A book town is a town or village with a large number of second-hand bookshops sometimes combined with literary festivals of which Hay-on-Wye is the most famous. Hay has changed from a small market town into a mecca for second-hand book lovers and this transformed the local economy. A number of book towns are organised in the International Organisation of Book Towns.
Over the past two decades, Old Spitalfields Market has again established itself as a thriving market. A visitor to the market stalls and independent shops can find that hidden jewel, from jewel encrusted vintage boots, art deco sofas to rare vinyl for enthusiasts. At the end of 2005, after 18 years of sensitive preparation, the Spitalfields regeneration programme was completed. This regeneration has resulted in the creation of two new public spaces, Bishops Square and Crispin Place, a public art programme, an events programme, the restoration of several historic streets in E1 and a selection of carefully selected new retailers and restaurants. Spitalfields is no longer considered just a Sunday destination it has evolved into one of London's favourite and most vibrant areas. It is also a serious fashion destination.
The guru of clusters is Michael Porter and his theories have been used the world over to support nations, regions or town and city centres to use these drivers to support economic growth. Most relevant here is his work at the Initiative for the Competitive Inner City although he tends to look at broader business sectors than just high street retail his findings are highly relevant to our high streets and town centres. ICIC recommend the use of a cluster led approach to find market opportunities and focus business attraction and retention efforts; promote anchor institutions as key economic and community drivers; and accelerate business development by improving access to captital and providing business and management education for business owners and connecting them to procurement and supply chain networks.

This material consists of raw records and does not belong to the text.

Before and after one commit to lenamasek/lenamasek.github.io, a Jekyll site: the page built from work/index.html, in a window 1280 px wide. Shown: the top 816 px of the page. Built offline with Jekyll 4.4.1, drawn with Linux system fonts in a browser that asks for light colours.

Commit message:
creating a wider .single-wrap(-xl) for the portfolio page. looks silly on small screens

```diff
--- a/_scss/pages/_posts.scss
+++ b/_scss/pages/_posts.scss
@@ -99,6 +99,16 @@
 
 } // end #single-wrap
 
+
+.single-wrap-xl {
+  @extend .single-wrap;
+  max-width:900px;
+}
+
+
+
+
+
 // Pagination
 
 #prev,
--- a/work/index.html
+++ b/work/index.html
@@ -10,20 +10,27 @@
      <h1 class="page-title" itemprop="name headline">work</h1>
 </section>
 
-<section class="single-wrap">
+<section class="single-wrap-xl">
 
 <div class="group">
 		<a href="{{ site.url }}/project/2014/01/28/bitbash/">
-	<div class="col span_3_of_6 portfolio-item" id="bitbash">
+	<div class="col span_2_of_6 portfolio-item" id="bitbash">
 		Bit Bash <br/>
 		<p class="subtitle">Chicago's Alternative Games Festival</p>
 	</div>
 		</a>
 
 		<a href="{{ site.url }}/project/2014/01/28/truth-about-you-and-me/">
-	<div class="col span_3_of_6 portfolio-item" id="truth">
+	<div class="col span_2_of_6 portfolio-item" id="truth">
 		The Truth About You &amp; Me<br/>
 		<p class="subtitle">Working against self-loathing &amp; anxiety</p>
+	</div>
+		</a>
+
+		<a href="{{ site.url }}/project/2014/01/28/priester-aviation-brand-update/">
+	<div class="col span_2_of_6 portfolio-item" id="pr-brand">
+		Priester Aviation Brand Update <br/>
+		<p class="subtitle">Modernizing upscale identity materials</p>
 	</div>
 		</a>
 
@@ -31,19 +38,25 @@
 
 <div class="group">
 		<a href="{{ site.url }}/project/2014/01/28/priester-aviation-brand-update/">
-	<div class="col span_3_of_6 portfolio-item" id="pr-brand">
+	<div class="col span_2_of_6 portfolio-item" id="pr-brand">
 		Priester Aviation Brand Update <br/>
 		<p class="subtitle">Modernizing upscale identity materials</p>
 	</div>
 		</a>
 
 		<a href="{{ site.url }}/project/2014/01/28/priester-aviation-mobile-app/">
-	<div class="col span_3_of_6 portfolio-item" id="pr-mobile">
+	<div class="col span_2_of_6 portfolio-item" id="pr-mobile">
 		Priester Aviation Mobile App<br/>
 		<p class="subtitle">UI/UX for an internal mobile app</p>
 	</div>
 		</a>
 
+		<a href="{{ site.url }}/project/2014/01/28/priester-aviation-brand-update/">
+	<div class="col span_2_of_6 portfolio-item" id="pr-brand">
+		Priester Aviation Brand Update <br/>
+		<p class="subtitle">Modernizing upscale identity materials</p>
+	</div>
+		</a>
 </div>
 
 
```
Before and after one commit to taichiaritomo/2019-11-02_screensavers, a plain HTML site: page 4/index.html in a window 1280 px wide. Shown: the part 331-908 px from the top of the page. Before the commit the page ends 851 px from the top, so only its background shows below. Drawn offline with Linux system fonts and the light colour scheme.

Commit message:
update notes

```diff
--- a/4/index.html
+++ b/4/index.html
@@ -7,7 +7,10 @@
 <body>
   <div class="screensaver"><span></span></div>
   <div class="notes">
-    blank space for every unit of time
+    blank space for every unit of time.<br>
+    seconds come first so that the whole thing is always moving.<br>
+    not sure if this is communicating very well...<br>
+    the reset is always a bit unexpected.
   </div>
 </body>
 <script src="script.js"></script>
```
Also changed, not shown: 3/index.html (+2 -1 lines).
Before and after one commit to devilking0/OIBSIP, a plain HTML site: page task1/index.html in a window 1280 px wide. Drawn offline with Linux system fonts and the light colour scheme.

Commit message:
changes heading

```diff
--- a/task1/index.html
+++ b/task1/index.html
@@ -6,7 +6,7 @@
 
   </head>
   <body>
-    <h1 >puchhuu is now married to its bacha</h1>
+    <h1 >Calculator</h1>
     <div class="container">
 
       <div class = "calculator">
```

In a retail context our traditional high streets could learn from modern shopping centres approach to clusters and 'tenant mix'. Research suggests that whilst modern centres have not achieved a high level of sophistication in this area they do tend to focus and shape marketing strategies with clear priority targets and are increasingly looking at ways and means that individual tenants can work with each other and the centre landlord to achieve common marketing and business development goals. An obvious way to manage this process on high streets would be through a Business Improvement District in which one of the objectives was to build a specific niche or cluster to ensure wider catchment.